*** MATERIAL SUPPLIED ***
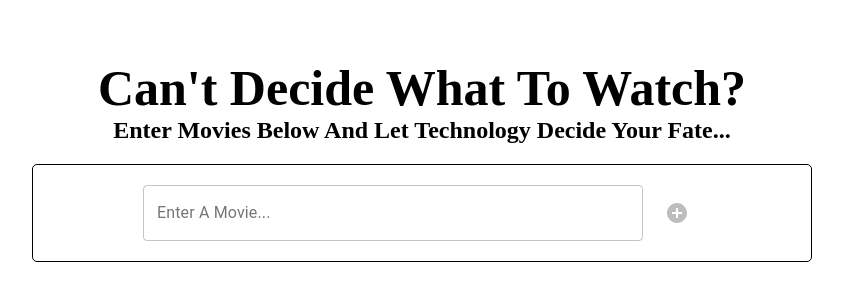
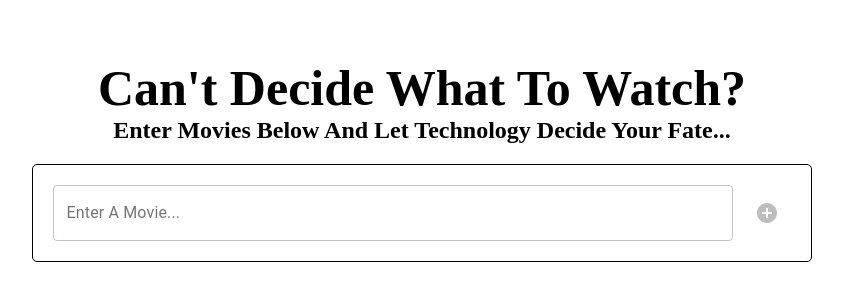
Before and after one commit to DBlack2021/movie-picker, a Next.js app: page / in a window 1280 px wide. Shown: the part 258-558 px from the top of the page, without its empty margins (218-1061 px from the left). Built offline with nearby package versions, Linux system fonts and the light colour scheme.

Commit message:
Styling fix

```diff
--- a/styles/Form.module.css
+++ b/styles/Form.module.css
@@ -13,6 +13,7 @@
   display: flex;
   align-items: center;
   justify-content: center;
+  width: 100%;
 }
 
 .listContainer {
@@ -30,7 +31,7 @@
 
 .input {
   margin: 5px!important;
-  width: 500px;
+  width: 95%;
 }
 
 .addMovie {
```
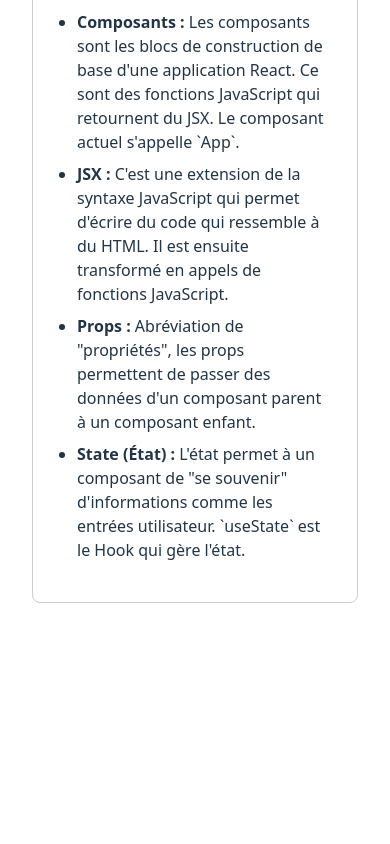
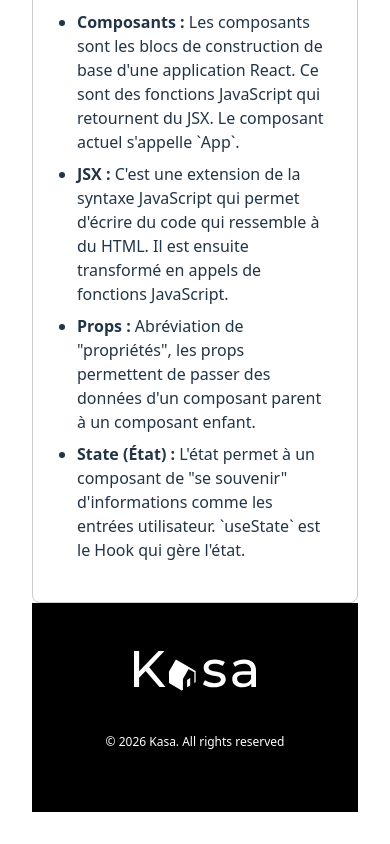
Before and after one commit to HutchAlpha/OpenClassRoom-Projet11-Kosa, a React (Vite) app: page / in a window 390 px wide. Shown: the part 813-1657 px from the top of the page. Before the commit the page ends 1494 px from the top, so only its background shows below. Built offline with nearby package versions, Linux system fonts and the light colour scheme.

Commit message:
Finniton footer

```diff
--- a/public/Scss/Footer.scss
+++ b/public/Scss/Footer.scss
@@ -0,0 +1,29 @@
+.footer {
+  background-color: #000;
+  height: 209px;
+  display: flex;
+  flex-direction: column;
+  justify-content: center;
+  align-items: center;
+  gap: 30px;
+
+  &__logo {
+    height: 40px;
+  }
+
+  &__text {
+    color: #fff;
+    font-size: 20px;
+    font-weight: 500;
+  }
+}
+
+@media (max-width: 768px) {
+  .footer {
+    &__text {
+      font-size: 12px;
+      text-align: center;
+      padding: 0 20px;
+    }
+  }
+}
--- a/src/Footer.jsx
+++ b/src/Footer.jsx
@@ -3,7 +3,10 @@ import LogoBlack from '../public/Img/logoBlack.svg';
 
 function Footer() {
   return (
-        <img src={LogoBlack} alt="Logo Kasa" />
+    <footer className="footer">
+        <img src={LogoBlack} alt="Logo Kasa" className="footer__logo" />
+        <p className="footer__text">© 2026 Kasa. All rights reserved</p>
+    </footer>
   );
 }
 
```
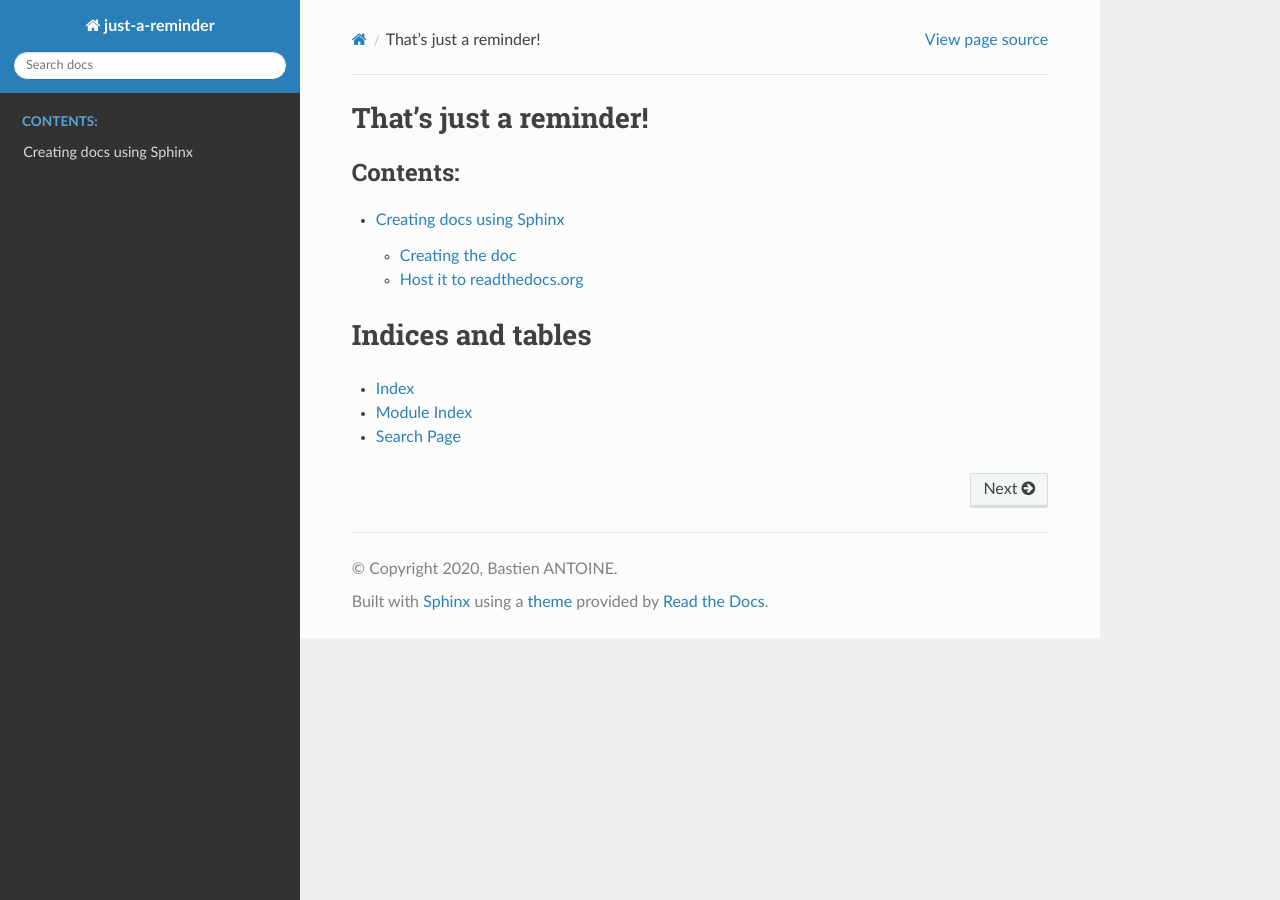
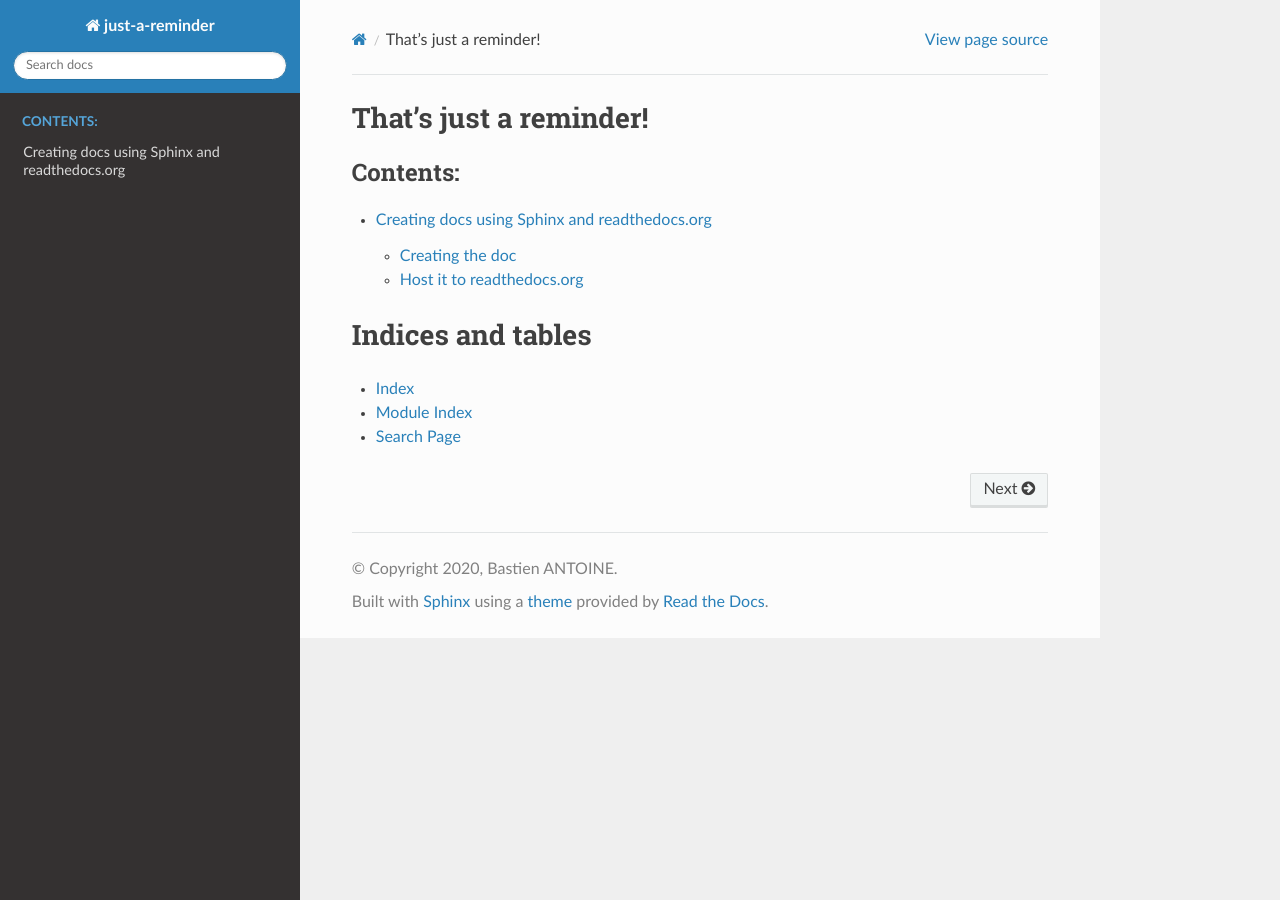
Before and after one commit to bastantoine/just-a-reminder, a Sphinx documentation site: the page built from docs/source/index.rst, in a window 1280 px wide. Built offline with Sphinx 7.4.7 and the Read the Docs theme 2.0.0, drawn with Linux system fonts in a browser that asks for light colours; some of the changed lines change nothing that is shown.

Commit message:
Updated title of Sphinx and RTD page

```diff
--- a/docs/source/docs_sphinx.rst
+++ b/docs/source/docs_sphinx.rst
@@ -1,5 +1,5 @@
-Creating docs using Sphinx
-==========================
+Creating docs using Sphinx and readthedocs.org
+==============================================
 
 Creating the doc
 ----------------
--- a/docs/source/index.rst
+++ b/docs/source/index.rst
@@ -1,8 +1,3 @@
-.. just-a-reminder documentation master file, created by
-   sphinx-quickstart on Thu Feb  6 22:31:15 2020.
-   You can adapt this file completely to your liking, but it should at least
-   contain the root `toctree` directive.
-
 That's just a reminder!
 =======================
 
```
***
▶ WORK ORDER
How many lines in these records hold the string "file"? Reply with the number alone.

▶ TASK ANSWER
2